◆ **Goal of the exercise**
When a line below contains the string "setTotalPrice", show that line.

◆ **Extracted data entries**
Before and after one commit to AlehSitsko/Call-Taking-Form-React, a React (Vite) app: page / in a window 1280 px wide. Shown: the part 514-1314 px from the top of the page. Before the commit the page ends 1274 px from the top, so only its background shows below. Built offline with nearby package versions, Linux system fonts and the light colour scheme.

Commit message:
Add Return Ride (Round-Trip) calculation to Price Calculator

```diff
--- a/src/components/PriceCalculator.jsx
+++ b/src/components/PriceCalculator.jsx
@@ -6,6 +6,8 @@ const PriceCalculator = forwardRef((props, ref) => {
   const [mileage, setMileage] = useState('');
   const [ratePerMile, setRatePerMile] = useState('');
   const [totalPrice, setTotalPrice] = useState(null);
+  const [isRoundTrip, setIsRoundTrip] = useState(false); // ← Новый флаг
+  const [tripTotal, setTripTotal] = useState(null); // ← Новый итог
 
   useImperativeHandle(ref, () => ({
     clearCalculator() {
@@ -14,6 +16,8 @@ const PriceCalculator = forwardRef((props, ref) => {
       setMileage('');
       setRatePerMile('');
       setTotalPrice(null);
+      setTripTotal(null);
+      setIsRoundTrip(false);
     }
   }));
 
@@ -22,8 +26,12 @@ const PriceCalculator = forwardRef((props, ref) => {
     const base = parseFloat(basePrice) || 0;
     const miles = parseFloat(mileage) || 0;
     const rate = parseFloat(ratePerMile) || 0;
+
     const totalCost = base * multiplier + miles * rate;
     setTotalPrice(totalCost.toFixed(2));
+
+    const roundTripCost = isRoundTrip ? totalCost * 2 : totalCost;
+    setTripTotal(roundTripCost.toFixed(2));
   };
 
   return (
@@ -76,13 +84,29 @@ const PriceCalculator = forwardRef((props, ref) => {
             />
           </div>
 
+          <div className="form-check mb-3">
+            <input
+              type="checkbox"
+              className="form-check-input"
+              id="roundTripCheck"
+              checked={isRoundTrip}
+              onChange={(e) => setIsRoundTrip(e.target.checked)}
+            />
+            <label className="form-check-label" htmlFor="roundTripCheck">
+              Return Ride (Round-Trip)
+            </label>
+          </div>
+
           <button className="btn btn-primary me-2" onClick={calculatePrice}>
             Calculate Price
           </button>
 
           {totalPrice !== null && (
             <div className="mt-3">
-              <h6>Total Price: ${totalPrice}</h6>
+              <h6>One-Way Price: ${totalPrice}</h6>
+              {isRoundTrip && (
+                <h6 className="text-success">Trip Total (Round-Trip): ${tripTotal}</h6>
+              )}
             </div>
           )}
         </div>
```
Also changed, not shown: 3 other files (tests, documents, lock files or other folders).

◆ **Output of the exercise**
   const [totalPrice, setTotalPrice] = useState(null);
       setTotalPrice(null);
     setTotalPrice(totalCost.toFixed(2));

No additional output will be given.